Research overview

The level of benefit sanctions has been increasing for several years, aiming to deliver savings and economic benefits by motivating individuals to return to work more quickly. However, loss of income may cause unintended consequences such as poor diet, combined with stress, causing poor health; or increased risks of criminal activity. This project looks at whether sanctions place added strain on domestic relationships with negative impacts for child welfare or well-being. In particular, it looks at whether sanctions on parents lead to a deterioration in children’s attendance at school, their behaviour while they are there, and their attainment in exams. These could have negative effects for the children in the longer term, as well as increased costs for the state. Understanding these effects is important in making a rounded judgement on the value of the policy.

 


Benefit
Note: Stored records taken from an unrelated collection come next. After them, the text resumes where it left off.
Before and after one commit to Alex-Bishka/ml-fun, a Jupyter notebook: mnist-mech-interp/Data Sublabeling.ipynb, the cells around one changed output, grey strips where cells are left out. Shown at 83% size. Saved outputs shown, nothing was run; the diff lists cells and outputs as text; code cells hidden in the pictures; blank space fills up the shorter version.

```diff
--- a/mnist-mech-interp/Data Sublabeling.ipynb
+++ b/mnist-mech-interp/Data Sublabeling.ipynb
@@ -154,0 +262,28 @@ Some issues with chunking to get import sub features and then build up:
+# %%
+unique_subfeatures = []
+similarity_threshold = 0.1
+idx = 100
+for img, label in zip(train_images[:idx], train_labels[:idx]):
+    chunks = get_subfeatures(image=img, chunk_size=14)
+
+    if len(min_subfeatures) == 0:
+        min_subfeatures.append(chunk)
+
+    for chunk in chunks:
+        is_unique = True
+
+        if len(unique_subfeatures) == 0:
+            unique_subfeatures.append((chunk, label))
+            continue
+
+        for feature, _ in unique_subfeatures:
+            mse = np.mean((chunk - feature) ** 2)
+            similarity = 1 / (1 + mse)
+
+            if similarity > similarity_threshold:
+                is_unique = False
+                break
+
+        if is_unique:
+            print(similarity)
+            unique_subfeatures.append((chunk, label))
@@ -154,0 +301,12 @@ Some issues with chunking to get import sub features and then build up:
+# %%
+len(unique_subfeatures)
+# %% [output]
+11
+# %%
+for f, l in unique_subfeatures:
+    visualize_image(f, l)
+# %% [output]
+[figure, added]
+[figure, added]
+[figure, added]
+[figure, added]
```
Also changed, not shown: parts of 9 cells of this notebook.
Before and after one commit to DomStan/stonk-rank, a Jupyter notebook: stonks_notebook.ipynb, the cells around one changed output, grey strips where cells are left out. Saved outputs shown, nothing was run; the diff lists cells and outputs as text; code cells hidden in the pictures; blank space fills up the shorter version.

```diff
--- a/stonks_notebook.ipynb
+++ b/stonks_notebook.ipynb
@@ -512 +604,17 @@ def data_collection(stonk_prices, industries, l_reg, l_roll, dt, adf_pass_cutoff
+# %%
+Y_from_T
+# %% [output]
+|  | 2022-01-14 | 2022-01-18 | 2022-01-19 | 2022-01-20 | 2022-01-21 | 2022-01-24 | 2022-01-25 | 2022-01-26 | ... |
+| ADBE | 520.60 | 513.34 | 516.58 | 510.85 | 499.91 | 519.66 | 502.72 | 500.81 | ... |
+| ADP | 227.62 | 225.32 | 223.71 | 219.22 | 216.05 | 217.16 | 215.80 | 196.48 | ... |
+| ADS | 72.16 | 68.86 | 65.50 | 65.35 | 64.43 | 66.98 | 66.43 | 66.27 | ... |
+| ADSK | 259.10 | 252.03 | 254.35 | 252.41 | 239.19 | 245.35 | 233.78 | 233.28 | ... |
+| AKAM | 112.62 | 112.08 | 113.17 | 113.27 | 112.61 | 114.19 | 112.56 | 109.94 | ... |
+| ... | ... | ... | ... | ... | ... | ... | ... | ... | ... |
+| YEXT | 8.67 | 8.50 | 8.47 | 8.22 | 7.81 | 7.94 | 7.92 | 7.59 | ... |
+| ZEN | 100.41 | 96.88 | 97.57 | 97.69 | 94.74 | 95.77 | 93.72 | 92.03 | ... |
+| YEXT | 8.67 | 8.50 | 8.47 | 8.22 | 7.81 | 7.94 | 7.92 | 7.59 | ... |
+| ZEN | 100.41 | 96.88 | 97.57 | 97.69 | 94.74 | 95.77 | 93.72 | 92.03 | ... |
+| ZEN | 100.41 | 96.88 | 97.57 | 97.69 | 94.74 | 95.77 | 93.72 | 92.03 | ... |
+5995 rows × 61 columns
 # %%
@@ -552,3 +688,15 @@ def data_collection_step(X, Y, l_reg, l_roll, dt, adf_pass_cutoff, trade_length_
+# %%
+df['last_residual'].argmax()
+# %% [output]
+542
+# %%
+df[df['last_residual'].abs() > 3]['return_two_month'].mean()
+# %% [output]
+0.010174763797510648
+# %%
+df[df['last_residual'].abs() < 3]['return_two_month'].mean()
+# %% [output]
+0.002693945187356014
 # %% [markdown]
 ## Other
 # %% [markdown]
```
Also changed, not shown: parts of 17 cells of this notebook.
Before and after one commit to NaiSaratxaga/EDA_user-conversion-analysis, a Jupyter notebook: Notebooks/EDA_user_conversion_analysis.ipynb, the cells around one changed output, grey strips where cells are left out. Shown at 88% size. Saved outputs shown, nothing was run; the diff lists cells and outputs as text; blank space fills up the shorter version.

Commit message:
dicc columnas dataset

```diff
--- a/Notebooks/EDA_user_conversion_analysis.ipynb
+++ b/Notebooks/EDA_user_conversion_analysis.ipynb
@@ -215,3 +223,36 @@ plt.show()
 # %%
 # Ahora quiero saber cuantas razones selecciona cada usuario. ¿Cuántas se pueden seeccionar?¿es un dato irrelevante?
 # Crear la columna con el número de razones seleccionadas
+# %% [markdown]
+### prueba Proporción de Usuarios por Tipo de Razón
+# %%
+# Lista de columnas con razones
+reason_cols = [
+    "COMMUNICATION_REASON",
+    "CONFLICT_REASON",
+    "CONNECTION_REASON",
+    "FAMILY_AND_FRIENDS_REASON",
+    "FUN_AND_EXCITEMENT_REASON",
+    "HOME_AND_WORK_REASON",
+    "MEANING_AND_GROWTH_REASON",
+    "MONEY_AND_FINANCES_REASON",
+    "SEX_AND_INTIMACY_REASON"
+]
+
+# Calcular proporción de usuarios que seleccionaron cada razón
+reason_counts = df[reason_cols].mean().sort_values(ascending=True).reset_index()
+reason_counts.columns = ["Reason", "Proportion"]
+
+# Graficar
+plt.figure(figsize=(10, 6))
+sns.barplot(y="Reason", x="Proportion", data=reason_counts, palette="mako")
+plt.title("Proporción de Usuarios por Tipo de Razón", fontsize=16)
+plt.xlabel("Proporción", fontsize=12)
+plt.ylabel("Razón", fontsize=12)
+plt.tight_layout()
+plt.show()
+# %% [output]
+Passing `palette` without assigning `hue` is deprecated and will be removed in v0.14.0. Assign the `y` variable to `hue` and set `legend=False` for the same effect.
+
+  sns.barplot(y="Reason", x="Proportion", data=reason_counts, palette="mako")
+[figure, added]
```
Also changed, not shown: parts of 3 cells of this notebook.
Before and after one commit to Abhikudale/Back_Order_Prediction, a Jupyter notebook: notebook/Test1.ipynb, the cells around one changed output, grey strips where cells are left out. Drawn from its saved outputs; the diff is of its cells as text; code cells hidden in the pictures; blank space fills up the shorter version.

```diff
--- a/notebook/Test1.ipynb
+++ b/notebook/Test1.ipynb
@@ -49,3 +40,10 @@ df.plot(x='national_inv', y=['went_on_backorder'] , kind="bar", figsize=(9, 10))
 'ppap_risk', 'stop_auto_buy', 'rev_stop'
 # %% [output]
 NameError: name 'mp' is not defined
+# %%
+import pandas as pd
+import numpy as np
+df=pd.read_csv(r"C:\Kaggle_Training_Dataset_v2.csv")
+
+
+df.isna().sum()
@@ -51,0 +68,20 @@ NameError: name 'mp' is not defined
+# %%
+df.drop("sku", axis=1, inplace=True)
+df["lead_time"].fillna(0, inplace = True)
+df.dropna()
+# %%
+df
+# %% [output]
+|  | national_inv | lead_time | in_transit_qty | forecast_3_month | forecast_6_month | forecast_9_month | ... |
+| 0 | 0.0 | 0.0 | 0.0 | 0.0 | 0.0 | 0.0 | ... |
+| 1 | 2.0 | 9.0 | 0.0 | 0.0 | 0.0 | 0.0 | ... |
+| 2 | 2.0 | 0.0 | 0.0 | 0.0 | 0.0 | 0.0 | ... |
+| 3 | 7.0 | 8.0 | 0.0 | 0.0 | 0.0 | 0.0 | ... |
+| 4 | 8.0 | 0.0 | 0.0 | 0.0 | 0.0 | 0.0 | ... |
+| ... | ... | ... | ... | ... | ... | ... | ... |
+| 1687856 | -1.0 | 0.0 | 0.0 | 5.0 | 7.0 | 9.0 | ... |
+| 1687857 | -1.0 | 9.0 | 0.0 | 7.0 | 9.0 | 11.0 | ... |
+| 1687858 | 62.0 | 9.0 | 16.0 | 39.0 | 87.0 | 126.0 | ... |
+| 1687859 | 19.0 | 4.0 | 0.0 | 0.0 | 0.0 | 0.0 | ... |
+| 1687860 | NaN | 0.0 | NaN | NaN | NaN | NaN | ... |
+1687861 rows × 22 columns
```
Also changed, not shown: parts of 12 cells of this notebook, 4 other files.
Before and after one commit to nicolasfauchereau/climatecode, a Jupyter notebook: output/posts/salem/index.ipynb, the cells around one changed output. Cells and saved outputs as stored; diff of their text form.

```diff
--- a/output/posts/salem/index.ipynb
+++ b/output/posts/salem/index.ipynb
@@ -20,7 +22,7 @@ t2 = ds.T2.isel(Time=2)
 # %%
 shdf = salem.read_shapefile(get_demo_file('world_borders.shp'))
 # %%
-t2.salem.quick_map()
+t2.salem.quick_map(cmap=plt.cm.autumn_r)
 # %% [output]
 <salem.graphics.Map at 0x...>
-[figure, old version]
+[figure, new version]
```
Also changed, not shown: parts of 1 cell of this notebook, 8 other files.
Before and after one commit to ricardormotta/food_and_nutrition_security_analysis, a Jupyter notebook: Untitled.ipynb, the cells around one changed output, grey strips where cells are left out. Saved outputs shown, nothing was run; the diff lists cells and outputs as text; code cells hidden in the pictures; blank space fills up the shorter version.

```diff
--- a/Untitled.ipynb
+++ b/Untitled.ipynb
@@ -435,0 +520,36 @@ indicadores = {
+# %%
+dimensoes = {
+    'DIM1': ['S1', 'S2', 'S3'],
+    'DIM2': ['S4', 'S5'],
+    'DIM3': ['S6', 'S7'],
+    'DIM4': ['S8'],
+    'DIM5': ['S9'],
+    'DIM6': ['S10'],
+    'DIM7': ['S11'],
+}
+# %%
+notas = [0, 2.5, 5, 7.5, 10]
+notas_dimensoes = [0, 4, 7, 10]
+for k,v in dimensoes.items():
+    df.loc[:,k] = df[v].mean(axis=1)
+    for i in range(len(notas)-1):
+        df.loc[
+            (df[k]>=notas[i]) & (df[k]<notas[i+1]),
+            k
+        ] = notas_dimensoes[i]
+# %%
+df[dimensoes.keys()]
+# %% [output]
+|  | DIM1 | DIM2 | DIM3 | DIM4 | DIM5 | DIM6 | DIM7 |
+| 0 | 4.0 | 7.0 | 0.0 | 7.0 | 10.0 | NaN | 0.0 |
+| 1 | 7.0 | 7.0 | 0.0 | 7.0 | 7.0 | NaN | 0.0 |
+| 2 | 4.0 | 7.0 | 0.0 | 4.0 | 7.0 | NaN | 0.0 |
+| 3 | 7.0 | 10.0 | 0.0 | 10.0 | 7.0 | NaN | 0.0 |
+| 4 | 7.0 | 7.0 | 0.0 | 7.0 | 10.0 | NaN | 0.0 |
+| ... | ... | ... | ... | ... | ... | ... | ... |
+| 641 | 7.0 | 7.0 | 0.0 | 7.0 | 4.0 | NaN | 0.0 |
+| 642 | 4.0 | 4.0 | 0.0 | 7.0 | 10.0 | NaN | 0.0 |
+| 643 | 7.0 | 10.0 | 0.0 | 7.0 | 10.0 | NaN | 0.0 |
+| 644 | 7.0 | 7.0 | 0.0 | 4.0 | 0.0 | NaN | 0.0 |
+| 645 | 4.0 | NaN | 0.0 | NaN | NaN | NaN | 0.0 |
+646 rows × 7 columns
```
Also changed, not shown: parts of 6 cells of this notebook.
This study will explore hidden social and fiscal costs of benefit sanctions, giving government, third sector campaigning organisations, and wider society a more rounded view of benefit sanctions. The focus is on potential negative effects on children’s education, but these are indicative of underlying problems in family relationships and family functioning which have wider implications for child welfare and well-being. This work is expected to be of great interest to those involved in debates about welfare reform in general and sanctions in particular.

 


Government departments

Data from the Department for Work and Pensions and Scottish Government and local authorities

 


More about the project

In recent years, successive Governments have increased the number of conditions which claimants must meet in order to receive the unemployment benefit Jobseeker’s Allowance (JSA). If people fail to comply with these conditions, they can be sanctioned, i.e. their benefits are stopped for a period of time. The rate of sanctions has doubled over the last five years. In the year to September 2014, almost one fifth of people claiming JSA – 570,000 individuals across the UK – were sanctioned (DWP statistics).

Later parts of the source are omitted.